He added that 4-bit terabyte-SSD products will now rapidly spread throughout the entire market. Stack enough of those together, and you can get a lot of storage in the standard 2.5-inch SSD form factor at lower costs.
The new 4-bit technology is based on Samsung's 1Tb V-NAND. At the time, it ensured consumers that the new memory solutions would allow for the creation of solid state drives (SSDs) with significantly increased capacity.
Storing more bits per cell in QLC drives inevitably means lower performance and endurance when compared to TLC, but Samsung claims it has managed to maintain the performance level of existing TLC drives.
A major impediment to making 4-bit NAND a reality has been the substantial performance hit due to lower charge levels.
The company revealed today that it has begun mass production on a new 4-bit quad-level-cell SSD that boasts 4TB of storage.
4-bit QLC has been a tricky thing to figure out, because while the potential for higher capacity is there, write speeds tend to suffer in the jump from three bits to four.

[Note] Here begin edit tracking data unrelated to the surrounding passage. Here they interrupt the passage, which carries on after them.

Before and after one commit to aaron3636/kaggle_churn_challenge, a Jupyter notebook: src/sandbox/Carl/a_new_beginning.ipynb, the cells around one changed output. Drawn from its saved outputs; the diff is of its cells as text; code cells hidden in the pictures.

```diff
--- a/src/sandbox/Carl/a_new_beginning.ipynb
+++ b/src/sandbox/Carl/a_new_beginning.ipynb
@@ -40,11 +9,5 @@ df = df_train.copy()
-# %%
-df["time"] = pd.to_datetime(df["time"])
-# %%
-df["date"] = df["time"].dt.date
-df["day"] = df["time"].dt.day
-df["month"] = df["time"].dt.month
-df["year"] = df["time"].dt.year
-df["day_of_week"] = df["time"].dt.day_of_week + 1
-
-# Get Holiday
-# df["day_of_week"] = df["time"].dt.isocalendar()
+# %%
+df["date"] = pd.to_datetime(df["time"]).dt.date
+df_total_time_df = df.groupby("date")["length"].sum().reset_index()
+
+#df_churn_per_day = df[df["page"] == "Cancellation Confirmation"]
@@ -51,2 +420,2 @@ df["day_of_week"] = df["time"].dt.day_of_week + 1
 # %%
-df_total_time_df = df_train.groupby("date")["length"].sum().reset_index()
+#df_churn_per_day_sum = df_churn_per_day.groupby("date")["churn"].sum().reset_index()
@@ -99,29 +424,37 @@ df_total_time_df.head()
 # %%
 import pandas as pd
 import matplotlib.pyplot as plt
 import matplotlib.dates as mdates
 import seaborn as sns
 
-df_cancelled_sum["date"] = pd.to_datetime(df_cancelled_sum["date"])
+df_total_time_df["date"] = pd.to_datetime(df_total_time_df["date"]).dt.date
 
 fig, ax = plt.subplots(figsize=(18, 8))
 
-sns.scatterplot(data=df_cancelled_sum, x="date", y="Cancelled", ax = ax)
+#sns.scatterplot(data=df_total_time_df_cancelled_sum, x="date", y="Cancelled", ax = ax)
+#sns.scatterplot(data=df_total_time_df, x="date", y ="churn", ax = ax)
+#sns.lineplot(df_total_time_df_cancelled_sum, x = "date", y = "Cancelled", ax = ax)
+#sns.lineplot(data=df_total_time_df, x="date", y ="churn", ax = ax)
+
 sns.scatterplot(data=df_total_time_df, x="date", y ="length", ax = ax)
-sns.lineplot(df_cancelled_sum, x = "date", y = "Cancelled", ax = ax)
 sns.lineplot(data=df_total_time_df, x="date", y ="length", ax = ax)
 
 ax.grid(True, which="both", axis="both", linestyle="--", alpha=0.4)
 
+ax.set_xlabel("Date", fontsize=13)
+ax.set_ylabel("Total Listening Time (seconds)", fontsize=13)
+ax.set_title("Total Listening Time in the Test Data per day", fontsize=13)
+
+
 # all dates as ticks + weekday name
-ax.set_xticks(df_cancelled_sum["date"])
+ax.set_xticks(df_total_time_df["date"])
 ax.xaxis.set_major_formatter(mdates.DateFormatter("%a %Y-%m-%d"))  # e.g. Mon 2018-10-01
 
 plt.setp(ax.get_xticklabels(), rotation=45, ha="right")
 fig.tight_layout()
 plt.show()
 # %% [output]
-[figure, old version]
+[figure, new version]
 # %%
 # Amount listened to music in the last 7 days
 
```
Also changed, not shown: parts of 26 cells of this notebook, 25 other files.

Consumers will have the option of picking up the new Samsung SSDs in 1, 2, and 4TB capacities.
The company also expects to provide M.2 NVMe SSDs for enterprises and start mass production of 4-bit 5th-generation V-NAND.
Interestingly, Samsung said it will use the same chip to "efficiently" produce a 128GB memory card for smartphones. At least there's plenty of competition in the QLC space, so hopefully we'll be pleasantly surprised by the price.